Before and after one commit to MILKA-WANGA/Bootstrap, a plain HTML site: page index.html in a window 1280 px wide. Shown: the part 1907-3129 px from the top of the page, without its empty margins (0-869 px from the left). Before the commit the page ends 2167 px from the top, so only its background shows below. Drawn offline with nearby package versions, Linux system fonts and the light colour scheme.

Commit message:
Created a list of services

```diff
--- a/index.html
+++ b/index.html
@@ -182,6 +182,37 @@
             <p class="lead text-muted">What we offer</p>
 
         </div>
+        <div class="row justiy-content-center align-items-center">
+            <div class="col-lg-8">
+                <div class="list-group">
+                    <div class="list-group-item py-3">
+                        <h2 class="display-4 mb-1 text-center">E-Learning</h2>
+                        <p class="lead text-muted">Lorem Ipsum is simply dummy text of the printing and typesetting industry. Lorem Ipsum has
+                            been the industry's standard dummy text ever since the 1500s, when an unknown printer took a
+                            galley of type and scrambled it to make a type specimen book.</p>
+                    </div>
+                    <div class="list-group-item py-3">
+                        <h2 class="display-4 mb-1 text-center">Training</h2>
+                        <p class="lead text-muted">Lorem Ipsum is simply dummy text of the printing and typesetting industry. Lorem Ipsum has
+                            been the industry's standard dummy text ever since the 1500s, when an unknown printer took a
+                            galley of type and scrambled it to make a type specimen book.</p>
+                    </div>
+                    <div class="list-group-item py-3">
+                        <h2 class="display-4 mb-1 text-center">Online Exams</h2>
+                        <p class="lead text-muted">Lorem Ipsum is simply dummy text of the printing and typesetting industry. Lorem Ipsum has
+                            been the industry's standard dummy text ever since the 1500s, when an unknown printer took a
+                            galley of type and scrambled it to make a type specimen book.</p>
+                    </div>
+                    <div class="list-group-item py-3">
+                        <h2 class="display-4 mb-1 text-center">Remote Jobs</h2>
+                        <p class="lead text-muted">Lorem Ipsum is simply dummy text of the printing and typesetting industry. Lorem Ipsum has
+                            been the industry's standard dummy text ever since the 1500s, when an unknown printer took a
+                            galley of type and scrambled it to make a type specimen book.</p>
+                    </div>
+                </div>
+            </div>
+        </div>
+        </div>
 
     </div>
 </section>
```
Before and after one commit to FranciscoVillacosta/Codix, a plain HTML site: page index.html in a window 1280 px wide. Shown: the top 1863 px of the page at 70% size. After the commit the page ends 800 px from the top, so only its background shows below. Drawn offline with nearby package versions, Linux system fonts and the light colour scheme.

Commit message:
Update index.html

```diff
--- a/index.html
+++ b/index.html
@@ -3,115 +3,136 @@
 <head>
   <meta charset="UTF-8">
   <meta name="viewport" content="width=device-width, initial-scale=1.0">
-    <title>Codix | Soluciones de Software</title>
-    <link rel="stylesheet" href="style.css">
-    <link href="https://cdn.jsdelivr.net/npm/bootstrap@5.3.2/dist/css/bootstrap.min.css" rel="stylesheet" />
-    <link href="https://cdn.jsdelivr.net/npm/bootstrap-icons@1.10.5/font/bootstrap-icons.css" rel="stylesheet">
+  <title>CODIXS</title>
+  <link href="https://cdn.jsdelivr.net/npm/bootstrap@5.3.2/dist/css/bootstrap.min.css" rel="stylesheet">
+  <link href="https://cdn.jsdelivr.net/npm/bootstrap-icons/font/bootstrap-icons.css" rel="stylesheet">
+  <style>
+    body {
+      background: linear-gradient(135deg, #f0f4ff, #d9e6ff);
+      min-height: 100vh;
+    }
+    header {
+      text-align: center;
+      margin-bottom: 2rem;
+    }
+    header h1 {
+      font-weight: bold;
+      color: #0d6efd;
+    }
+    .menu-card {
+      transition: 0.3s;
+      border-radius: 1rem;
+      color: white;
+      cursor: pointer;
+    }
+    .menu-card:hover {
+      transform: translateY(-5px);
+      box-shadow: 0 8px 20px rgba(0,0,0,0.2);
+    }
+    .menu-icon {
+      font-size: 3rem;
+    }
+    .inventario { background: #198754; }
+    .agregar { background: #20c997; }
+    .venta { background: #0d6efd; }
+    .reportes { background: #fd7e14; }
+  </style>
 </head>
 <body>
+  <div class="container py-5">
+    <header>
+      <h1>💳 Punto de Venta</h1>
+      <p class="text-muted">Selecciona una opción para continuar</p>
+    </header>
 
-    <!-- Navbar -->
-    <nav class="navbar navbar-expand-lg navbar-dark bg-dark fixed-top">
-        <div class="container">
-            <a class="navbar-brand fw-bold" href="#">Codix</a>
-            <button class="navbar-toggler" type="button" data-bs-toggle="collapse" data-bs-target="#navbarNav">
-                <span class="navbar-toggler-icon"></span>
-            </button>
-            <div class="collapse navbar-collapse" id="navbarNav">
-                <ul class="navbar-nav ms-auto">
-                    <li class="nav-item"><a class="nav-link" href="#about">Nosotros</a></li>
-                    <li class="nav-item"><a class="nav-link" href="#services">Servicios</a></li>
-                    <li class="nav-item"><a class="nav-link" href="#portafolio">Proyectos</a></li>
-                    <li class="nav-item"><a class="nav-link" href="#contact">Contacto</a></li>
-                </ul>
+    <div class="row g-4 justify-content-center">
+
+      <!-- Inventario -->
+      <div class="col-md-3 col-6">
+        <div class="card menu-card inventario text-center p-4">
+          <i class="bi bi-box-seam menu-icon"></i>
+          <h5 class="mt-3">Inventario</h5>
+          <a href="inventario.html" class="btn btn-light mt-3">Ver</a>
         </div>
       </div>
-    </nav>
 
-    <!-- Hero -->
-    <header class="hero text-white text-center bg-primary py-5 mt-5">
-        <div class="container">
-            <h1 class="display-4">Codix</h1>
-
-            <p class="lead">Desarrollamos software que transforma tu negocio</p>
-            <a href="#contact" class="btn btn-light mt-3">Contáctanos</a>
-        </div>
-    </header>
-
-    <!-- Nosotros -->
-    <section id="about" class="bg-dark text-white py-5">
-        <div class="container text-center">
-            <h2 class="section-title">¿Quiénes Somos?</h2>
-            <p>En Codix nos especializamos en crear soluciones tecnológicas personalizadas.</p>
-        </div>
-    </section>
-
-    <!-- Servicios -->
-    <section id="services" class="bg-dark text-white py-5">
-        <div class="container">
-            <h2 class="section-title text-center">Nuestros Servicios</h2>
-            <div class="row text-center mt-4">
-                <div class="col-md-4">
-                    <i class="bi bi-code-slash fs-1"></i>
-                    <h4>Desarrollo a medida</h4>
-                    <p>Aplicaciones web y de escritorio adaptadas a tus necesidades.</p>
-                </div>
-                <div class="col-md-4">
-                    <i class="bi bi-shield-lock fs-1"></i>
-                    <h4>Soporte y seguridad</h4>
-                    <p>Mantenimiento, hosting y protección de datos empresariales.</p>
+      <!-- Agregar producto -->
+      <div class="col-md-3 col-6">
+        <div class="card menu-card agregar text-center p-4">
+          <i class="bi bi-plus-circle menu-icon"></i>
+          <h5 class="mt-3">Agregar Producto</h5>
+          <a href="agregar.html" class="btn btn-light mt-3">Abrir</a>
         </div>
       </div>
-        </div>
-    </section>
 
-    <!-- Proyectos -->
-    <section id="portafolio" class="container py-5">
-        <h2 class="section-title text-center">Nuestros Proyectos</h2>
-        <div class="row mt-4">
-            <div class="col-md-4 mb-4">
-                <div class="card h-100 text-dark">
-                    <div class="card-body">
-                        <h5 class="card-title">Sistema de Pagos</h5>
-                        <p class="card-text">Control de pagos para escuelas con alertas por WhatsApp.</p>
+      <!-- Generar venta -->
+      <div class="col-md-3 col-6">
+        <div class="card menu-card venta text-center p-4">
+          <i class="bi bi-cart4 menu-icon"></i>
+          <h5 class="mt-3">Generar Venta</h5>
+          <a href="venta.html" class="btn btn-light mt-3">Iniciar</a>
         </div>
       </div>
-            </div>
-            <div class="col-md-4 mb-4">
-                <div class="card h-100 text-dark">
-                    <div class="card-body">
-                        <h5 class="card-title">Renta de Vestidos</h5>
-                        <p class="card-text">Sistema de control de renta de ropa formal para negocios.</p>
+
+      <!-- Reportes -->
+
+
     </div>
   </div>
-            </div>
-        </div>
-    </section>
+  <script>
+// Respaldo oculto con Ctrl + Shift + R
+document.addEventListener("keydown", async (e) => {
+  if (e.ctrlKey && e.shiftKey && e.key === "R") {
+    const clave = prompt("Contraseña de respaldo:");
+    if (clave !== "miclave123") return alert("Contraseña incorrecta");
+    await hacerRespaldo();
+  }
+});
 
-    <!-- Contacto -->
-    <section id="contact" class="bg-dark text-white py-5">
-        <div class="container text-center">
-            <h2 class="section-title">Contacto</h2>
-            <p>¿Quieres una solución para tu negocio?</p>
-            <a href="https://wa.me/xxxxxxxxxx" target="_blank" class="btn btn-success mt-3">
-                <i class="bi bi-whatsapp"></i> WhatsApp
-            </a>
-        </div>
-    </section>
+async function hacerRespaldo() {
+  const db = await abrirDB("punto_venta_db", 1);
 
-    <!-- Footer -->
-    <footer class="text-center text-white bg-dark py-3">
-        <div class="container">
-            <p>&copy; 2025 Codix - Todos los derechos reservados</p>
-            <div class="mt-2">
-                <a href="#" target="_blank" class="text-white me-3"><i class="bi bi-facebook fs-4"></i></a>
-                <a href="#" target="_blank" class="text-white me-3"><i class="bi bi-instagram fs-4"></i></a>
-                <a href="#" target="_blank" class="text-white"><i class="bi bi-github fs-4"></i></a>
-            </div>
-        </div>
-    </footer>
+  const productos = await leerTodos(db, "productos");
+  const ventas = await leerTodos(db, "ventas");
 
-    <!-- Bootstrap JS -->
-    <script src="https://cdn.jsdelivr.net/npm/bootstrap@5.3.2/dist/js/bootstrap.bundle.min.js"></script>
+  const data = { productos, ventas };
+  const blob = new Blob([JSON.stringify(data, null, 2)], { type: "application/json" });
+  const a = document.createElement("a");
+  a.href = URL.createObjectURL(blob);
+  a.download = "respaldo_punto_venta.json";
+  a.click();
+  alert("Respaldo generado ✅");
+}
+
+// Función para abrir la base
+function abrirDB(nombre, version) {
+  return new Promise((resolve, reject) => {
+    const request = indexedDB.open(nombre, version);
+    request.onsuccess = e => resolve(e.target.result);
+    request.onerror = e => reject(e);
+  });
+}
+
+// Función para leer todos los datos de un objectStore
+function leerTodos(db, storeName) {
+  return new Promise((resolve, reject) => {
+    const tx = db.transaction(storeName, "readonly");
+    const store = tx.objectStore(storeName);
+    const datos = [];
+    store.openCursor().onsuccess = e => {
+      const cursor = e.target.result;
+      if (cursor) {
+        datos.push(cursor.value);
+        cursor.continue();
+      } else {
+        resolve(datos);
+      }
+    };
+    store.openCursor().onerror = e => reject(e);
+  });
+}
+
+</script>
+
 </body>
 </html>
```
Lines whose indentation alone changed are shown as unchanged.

+===+

▶ [Aim of the task]: All lines of the entries containing the string "datos" must be shown in full.

▶ [Response to this task]:
-                    <p>Mantenimiento, hosting y protección de datos empresariales.</p>
+// Función para leer todos los datos de un objectStore
+    const datos = [];
+        datos.push(cursor.value);
+        resolve(datos);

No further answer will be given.